By the mid-‘70s Fischer was pioneering the electric keyboard, reconnected with Tjader started his group Salsa Picante, won a Grammy for his album 2+2 and Free Fall, forayed into R&B doing orchestral sweeteners, worked with Rufus with Chaka Khan, The Jacksons, Earl Klugh, The Debarges, Shot-gun and Atlantic Starr and pop artists such as Paul McCartney, Prince, Celine Dion and Robert Palmer, picking up numerous gold records.
From the Eighties on Clare has been commissioned to score symphonic work using Duke Ellington and Billy Strayhorn themes, working with Branford Marsalis, the Netherlands Metropole Orchestra, arranged for Spike Lee’s Girl 6, has conducted clinics and master classes at numerous universities, and continued to record in small group and orchestral settings until his death in Los Angeles, California on January 26, 2012 at age 82..
Ernie Fields was born Ernest Lawrence Fields on August 28, 1904 in Nacogdoches, Texas, though raised in Taft, Oklahoma. He attended Tuskegee Institute before moving to Tulsa. From the late 1920s, he led the Royal Entertainers, and eventually began touring more widely from Kansas City, Kansas to Dallas, Texas, and recording. Fields’ band became the first African-American band to play at Tulsa’s landmark Cain’s Ballroom.
A 1939 invite to New York by John Hammond to record for Vocalion. He began touring nationally, never became a star but continued to work steadily, recording for smaller labels, and gradually transforming his sound through a smaller band and a repertoire shift from big band and swing to R&B. During WWII he entertained troops both at home and abroad.
Continuing to straddle these styles into the 1950s, Ernie played swing standards such as “Tuxedo Junction” and “Begin The Beguine” in a rocking R&B style. In the late 1950s he moved to Los Angeles, California and joined the Rendezvous Records and ran the house band In 1959 this band had an international hit with an R&B version of Glenn Miller’s “In The Mood” that reached #4 on the Billboard chart, selling over a million copies. He would go on to record instrumentals under a variety of names including B. Bumble and the Stingers, The Marketts and The Routers.

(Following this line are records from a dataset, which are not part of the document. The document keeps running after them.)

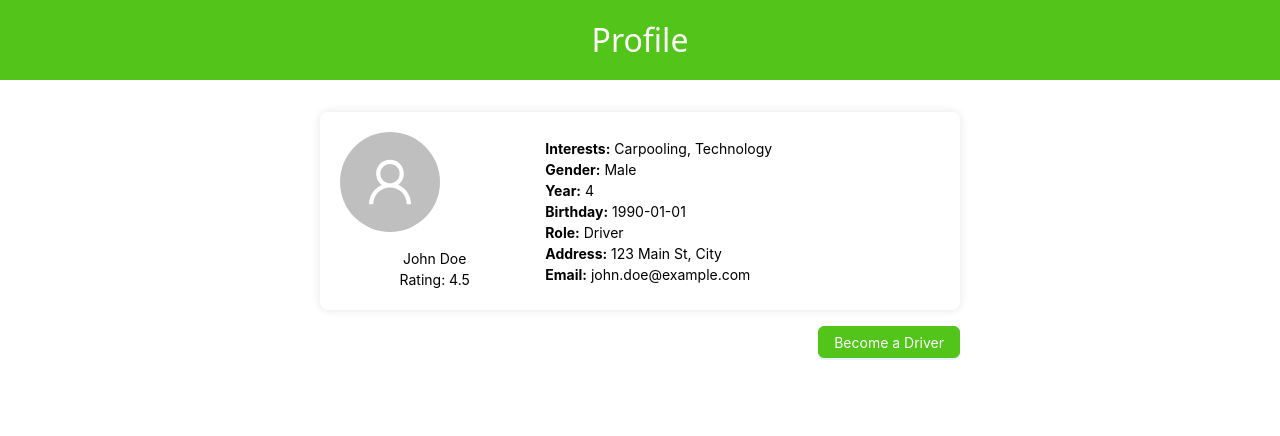
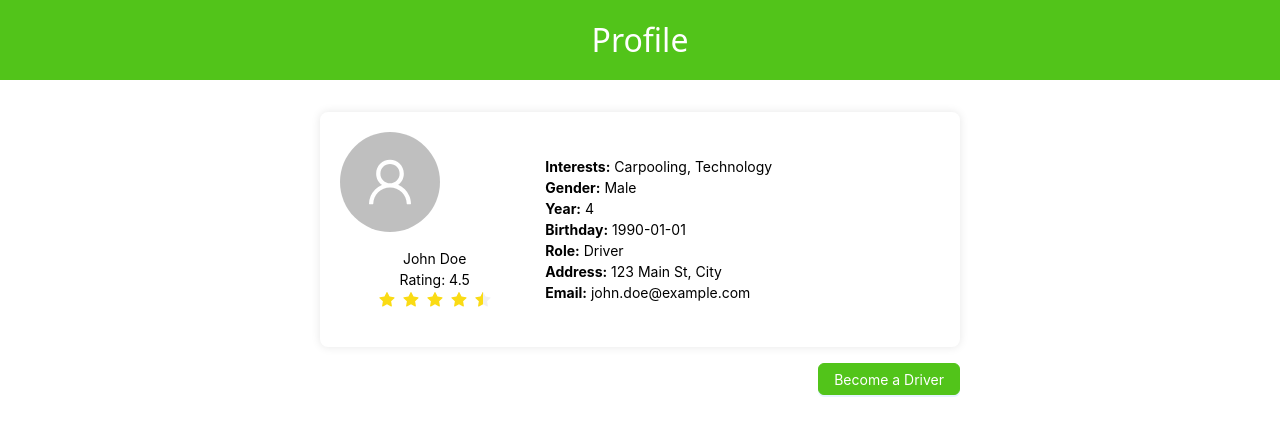
Before and after one commit to ChirayuRai/CalPolyCarPool, a React (Vite) app in the folder frontend/: page / in a window 1280 px wide. Shown: the top 436 px of the page. Built offline with nearby package versions, Linux system fonts and the light colour scheme.

Commit message:
added stars rating component

```diff
--- a/frontend/src/pages/Profile.tsx
+++ b/frontend/src/pages/Profile.tsx
@@ -1,13 +1,14 @@
 // Profile.tsx
 import React from 'react';
-import { Row, Col, Avatar, Button } from 'antd';
+import { Row, Col, Avatar, Button, Rate } from 'antd';
 import { UserOutlined } from '@ant-design/icons';
 
 const Profile: React.FC = () => {
   // Dummy data (replace with actual user data)
   const userProfile = {
     name: 'John Doe',
-    rating: 4.5,
+    numericalRating: 4.5,
+    starRating: 4.5,
     interests: ['Carpooling', 'Technology'],
     gender: 'Male',
     year: 4,
@@ -30,7 +31,10 @@ const Profile: React.FC = () => {
               <Col span={8}>
                 <Avatar size={100} icon={<UserOutlined />} />
                 <h2 style={{ textAlign: 'center', marginTop: '1rem' }}>{userProfile.name}</h2>
-                <p style={{ textAlign: 'center' }}>Rating: {userProfile.rating}</p>
+                <div style={{ textAlign: 'center', marginBottom: '1rem' }}>
+                  <p>Rating: {userProfile.numericalRating}</p>
+                  <Rate allowHalf disabled defaultValue={userProfile.starRating} style={{ fontSize: 16 }} />
+                </div>
               </Col>
               <Col span={16}>
                 <p><strong>Interests:</strong> {userProfile.interests.join(', ')}</p>
```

After Rendezvous Records folded in late 1963, trombonist, pianist, arranger and bandleader Ernie Fields retired and returned to Tulsa. He died on May 11, 1997, at the age of 92.
Born August 26, 1943, Dorival Tostes Caymmi, the son of famous Brazilian musicians Dorival Caymmi and Stella Maris. He began playing piano at age eight, studied music theory at the Conservatorio Lorenzo Fernandez and in 1959 made his professional debut accompanying his sister, Nana.

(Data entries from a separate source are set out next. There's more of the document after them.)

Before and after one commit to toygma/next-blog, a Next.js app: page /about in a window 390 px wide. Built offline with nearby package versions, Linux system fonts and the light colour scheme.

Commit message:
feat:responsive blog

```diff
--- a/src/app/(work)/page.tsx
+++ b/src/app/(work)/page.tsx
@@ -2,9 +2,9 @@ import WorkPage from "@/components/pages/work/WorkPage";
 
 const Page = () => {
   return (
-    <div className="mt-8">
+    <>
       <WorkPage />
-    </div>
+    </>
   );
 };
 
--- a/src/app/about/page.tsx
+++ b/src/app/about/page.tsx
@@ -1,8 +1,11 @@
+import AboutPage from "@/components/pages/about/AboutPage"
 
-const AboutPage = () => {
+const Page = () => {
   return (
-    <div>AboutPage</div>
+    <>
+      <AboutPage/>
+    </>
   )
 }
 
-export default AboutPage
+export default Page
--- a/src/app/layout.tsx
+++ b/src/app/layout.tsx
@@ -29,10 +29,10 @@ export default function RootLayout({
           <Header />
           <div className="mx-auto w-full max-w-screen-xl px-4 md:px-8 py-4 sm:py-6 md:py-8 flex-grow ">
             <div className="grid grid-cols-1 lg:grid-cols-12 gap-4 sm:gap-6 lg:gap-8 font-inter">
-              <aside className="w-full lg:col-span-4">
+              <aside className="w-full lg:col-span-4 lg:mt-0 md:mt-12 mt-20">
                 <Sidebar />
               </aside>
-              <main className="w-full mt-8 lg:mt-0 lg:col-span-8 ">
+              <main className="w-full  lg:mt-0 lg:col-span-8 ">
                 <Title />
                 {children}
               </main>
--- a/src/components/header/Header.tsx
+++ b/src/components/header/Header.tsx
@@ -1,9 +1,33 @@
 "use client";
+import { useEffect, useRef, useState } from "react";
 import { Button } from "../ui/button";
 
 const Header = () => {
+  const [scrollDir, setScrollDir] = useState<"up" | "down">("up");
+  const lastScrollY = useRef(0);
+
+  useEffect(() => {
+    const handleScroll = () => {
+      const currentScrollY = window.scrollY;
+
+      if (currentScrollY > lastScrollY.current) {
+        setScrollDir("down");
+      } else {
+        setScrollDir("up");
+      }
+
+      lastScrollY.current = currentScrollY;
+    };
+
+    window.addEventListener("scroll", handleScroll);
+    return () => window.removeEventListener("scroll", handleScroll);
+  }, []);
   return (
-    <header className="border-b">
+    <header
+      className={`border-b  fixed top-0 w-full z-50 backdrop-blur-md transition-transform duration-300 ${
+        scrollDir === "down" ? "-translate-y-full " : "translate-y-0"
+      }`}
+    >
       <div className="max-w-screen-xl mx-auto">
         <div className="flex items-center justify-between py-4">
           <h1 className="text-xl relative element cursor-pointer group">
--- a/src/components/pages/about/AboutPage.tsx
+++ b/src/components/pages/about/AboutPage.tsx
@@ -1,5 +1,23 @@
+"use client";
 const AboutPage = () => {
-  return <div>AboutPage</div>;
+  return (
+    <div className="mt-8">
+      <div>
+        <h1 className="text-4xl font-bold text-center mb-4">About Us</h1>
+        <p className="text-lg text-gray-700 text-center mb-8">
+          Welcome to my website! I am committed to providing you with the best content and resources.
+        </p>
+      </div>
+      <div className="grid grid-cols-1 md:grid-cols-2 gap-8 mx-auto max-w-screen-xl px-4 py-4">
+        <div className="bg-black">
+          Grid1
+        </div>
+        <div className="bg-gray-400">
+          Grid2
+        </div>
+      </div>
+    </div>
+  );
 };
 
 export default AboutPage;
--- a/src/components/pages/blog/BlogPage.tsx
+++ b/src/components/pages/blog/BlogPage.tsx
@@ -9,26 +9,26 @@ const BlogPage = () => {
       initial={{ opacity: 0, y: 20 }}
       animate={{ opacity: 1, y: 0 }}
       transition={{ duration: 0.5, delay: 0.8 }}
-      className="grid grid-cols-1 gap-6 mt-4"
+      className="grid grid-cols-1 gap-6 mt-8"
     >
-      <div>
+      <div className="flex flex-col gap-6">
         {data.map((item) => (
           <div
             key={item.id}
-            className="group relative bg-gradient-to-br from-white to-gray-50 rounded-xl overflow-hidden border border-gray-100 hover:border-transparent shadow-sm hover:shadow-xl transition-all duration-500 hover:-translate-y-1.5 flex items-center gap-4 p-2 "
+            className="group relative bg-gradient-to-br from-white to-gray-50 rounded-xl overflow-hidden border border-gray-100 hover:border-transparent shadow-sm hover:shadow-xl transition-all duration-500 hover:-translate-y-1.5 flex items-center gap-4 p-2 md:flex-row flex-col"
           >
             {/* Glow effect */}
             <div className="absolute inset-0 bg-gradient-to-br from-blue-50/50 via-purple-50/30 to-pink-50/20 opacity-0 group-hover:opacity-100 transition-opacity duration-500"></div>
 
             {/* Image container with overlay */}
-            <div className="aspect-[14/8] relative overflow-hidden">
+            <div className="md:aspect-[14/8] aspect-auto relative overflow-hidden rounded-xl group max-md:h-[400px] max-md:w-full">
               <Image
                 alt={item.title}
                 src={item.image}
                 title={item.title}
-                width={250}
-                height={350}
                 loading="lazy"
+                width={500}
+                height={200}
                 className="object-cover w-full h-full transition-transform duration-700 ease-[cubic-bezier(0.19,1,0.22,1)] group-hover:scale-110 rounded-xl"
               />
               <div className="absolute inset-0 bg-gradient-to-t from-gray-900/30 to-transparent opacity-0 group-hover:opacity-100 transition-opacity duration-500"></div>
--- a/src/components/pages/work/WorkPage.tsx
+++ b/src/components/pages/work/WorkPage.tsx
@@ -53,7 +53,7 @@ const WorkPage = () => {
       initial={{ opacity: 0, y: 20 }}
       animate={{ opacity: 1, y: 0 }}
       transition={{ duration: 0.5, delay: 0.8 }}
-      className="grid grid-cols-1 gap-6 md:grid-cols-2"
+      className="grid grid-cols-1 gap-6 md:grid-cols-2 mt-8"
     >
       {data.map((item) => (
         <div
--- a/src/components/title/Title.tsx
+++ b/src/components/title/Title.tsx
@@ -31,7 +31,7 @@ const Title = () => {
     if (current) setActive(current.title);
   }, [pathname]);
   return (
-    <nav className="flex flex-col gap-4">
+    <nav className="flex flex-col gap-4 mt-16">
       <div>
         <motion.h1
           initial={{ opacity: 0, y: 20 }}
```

In 1960 Dori became a member of Groupo dos Sete, writing music for plays aired on Brazilian television. He co-directed and played viola in the play Opinião, an important transitional work between the styles of bossa nova and MPB and directed the play Arena Conta Zumbi. For a time he produced Edu Lobo, Eumir Deodato and Nara Leao, co-wrote the prize winning song “Saveiros” with Nelson Matta, a collaboration that lasted many years and produced some of Brazil’s biggest hits.

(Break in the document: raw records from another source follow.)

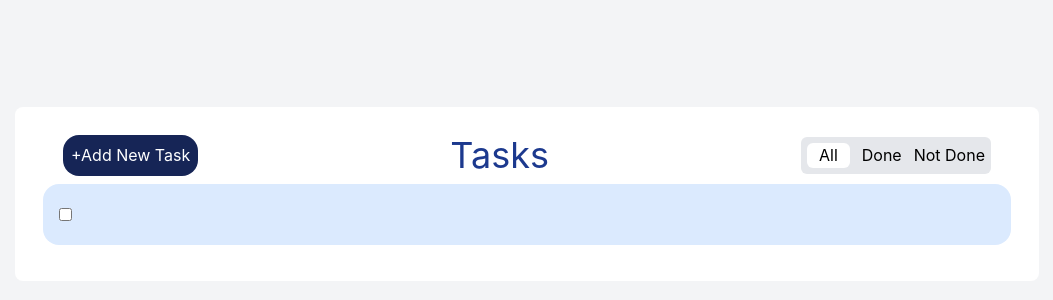
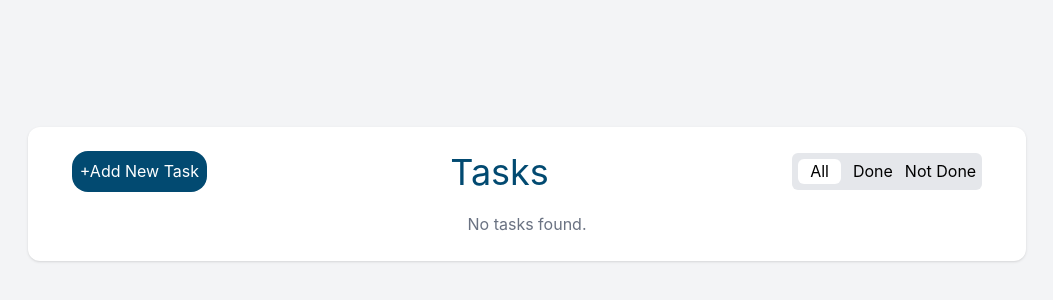
Before and after one commit to mahdinap/Tasks-manager, a React (Vite) app: page /tasks in a window 1280 px wide. Shown: the part 206-506 px from the top of the page, without its empty margins (113-1166 px from the left). Built offline with nearby package versions, Linux system fonts and the light colour scheme.

Commit message:
add tasks to task-list

```diff
--- a/src/components/DatePicker/datePicker.jsx
+++ b/src/components/DatePicker/datePicker.jsx
@@ -1,12 +1,10 @@
-import { useState } from 'react';
 import { DatePickerInput } from '@mantine/dates';
 import { MantineProvider } from '@mantine/core';
 
 
 function DatePicker(props) {
-  const{id,onChange}=props
-  const [value, setValue] = useState(null);
-  console.log(value);
+  const{id,onChange,value,placeholder}=props
+
 
   return (
     <>
@@ -18,7 +16,7 @@ function DatePicker(props) {
         }
         rightSectionPointerEvents="none"
           label="Due date"
-          placeholder="Select Due Date"
+          placeholder="select date"
           value={value}
           onChange={onChange}
           id={id}
--- a/src/components/select.jsx
+++ b/src/components/select.jsx
@@ -1,11 +1,12 @@
 function  Select(props){
-    const {placholder}=props
+    const {onChange,value,id}=props
 
     return(
         <>
         <label className="text-md  flex flex-col gap-2">
             Priority
-            <select className="p-2 shadow-md border border-stone-200 rounded-md hover:cursor-pointer" >
+            <select id={id} className="p-2 shadow-md border border-stone-200 rounded-md hover:cursor-pointer" value={value} onChange={onChange} >
+            <option value="" hidden>Select priority</option>
             <option value="high">High</option>
             <option value="medium">Medium</option>
             <option value="low">Low</option>
--- a/src/pages/create.jsx
+++ b/src/pages/create.jsx
@@ -8,26 +8,61 @@ import { useNavigate } from "react-router-dom";
 import Layout from "./layout/layout";
 
 
+
 export default function CreateNewTsk(){
-    const [task,setTask]=useState({})
     const  navigate=useNavigate()
+    const [task,setTask]=useState({
+        "taskName":"",
+        "due":null,
+        "Priority":""
+    })
 
-
-
-    function handlerSubmiit(e){
-        e.preventDefault()
+    function handlerChange(e){
         const value=e.target.value
         const id=e.target.id
         setTask(
             (prev)=>(
                 {...prev,[id]:value}
             )
+        )
 
-        )
-        console.log(task);
+    }
+    // function handlerSubmiit(e){
+    //     e.preventDefault()
+    //     console.log(task);
+    //     localStorage.setItem("tasks",JSON.stringify(task))
 
 
-    }
+
+    //     setTask({"taskName":"",
+    //     "due":null,
+    //     "Priority":""})
+    //     navigate("/tasks")
+    // }
+    function handlerSubmiit(e){
+    e.preventDefault();
+    console.log(task);
+
+    // 1. خواندن آرایه قبلی یا آرایه خالی
+    const existingTasks = JSON.parse(localStorage.getItem("tasks")) || [];
+
+    // 2. اضافه کردن task جدید
+    const updatedTasks = [...existingTasks, task];
+
+    // 3. ذخیره در localStorage
+    localStorage.setItem("tasks", JSON.stringify(updatedTasks));
+
+    // 4. ریست فرم
+    setTask({
+        taskName: "",
+        due: null,
+        Priority: ""
+    });
+
+    // 5. رفتن به صفحه tasks
+    navigate("/tasks");
+}
+
     return(
     <>
     <Layout>
@@ -37,9 +72,9 @@ export default function CreateNewTsk(){
     <Buttons onClick={()=>{navigate("/tasks")}} label="< Back" className=" bg-sky-900 rounded-lg shadow-md font-semibold transition-all duration-200 py-2 px-5 text-white active:scale-100 hover:bg-sky-950 w-30" />
         <h2 className="text-sky-950 text-3xl  text-center">Creat New task</h2>
         <form action="" className="flex flex-col gap-3" onSubmit={handlerSubmiit}>
-        <Input  label="Task Name" placholder="Enter your task" id="taskName" className="p-2 shadow-md border border-stone-200 rounded-md"/>
-        <DatePicker className="border" id="dueDate" />
-        <Select />
+        <Input  label="Task Name" placholder="Enter your task" id="taskName" onChange={handlerChange} className="p-2 shadow-md border border-stone-200 rounded-md" value={task.taskName}/>
+        <DatePicker className="border" id="due" value={task.due} placholder="enter date" onChange={(date)=>{setTask((prev)=>({...prev,due:date}))}} />
+        <Select id="Priority" value={task.Priority} onChange={handlerChange} />
         <div className="flex justify-end my-4">
 
         <Buttons label="Save Task" className=" bg-sky-900 rounded-lg shadow-md font-semibold transition-all duration-200 py-2 px-5 text-white active:scale-100 hover:bg-sky-950 w-30 "/>
--- a/src/pages/logIn.jsx
+++ b/src/pages/logIn.jsx
@@ -26,6 +26,7 @@ function onChange(e){
     const value =e.target.type==="checkbox"?e.target.checked:e.target.value
 
     setInfo((prev=>({...prev,[id]:value})))
+
     }
 async function handler(event){
         event.preventDefault()
--- a/src/pages/notfoundpage.jsx
+++ b/src/pages/notfoundpage.jsx
@@ -1,11 +1,12 @@
 import { useEffect } from "react";
 import { Link } from "react-router-dom";
+import Layout from "./layout/layout";
 export default function NotFoundPage(){
     useEffect(()=>{
         document.title="Not Found"
     })
     return(
-        <>
+        <Layout>
         <div className=" container mx-auto  flex items-center justify-center flex-col h-full gap-4">
         <h1 className="text-8xl text-stone-800 font-bold">404</h1>
         <h2 className="text-3xl text-stone-600" >Page Not Found!</h2>
@@ -21,6 +22,8 @@ export default function NotFoundPage(){
 
         </div>
         </div>
-        </>
+
+        </Layout>
+
     )
 }
--- a/src/pages/tasks.jsx
+++ b/src/pages/tasks.jsx
@@ -1,42 +1,64 @@
 import Buttons from "../components/buttons";
 import Checkbox from "../components/checkbox";
 import { useNavigate } from "react-router";
+import Layout from "./layout/layout";
+import { useEffect, useState } from "react";
+
 
 
 export default function Tasks(props){
+    const [data,setData]=useState([])
+   useEffect(()=>{
+    const tasks = JSON.parse(localStorage.getItem("tasks")) || [];
+    setData(tasks);
+}, []);
+
     const {title,due,priority }=props
     const navigate=useNavigate()
+
     const priorityColor={
          high: "bg-red-600",
          medium: "bg-blue-800",
         low: "bg-stone-300",
     }
+
     return(
-        <div className="bg-gray-100 w-full h-full flex justify-center items-center">
-        <div className="container bg-white w-4/5 h-auto rounded-lg p-7 ">
+        <Layout>
             <div className="title flex items-center justify-between px-5 ">
-                <Buttons label="+Add New Task" onClick={()=>{navigate("/create")}} className="bg-blue-950 text-white p-2 rounded-2xl hover:bg-blue-900"/>
-            <h2 className="text-4xl text-blue-900  ">Tasks</h2>
+                <Buttons label="+Add New Task" onClick={()=>{navigate("/create")}} className="bg-sky-900 text-white p-2 rounded-2xl hover:bg-sky-950"/>
+                <h2 className="text-4xl text-sky-900  ">Tasks</h2>
                  <ul className="flex gap-3 bg-gray-200 items-center p-1.5 rounded-md ">
                 <li className="bg-white rounded-md px-3">All</li>
                 <li>Done</li>
                 <li>Not Done</li>
                 </ul>
             </div>
-            <div className="task flex justify-between py-6 px-4 bg-blue-100 my-2 rounded-2xl">
+
+            <div>
+                {data.length===0?(
+                <p className="text-center mt-5 text-gray-500">No tasks found.</p>
+                ):
+                (data.map((task,index)=>{
+                return (
+                <div key={index} className="task flex justify-between py-6 px-4 bg-blue-100 my-2 rounded-2xl">
                 <div className="taskDetails flex gap-2">
                 <Checkbox/>
                 <div className="flex flex-col gap-1">
-                    <h4 className="text-xl text-blue-900">{title}</h4>
-                    <h5 className="text-sm text-stone-700">{due}</h5>
+                    <h4 className="text-xl text-blue-900">{task.taskName}</h4>
+                    <h5 className="text-sm text-stone-700">{task.due}</h5>
                 </div>
                 </div>
+                <div className="flex gap-2">
                 <span
-        className={`${priorityColor[priority]} text-center py-0 px-3 rounded-2xl text-white flex items-center capitalize`}>
-        {priority}
+                className={`${priorityColor[task.Priority]} text-center py-0 px-3 rounded-2xl text-white flex items-center capitalize`}>
+                {task.Priority}
                 </span>
+                <svg className="text-sky-900 hover:cursor-pointer hover:text-sky-950" width={25} xmlns="http://www.w3.org/2000/svg" viewBox="0 0 640 640"><path fill="currentColor" d="M262.2 48C248.9 48 236.9 56.3 232.2 68.8L216 112L120 112C106.7 112 96 122.7 96 136C96 149.3 106.7 160 120 160L520 160C533.3 160 544 149.3 544 136C544 122.7 533.3 112 520 112L424 112L407.8 68.8C403.1 56.3 391.2 48 377.8 48L262.2 48zM128 208L128 512C128 547.3 156.7 576 192 576L448 576C483.3 576 512 547.3 512 512L512 208L464 208L464 512C464 520.8 456.8 528 448 528L192 528C183.2 528 176 520.8 176 512L176 208L128 208zM288 280C288 266.7 277.3 256 264 256C250.7 256 240 266.7 240 280L240 456C240 469.3 250.7 480 264 480C277.3 480 288 469.3 288 456L288 280zM400 280C400 266.7 389.3 256 376 256C362.7 256 352 266.7 352 280L352 456C352 469.3 362.7 480 376 480C389.3 480 400 469.3 400 456L400 280z"/></svg>
                 </div>
             </div>
+            )}))
+            }
             </div>
+        </Layout>
     )
 }
```
Lines whose indentation alone changed are shown as unchanged.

Caymmi played and toured with Paul Winter, arranged and directed albums by Caetano Veloso, Gal Costa and Gilberto Gil, and was involved with the tropicalia movement of the late 1960s, but did not record in this style himself due to his distaste for Euro-American pop music. He wrote scores for numerous films and television shows in the 1970s and 1980s, moved to Los Angeles, California in 1989 and has since played or recorded with Dionne Warwick, Toots Thielemans, Marilyn Scott, Oscar Castro-Neves, Eliane Elias, Richard Silveira and Edu Lobo; was a collaborator celebrating Tom Jobim at Carnegie Hall and arranged the music for Spike Lee’s film, Clockers.
Dori Caymmi has been nominated for Latin Grammys several times and is a two-time Grammy Award winner for Best Latin Song and Best Latin Samba Recording. The Brazilian singer, guitarist, songwriter, arranger, and producer has an extensive discography dating back to 1964 and he continues to perform and record.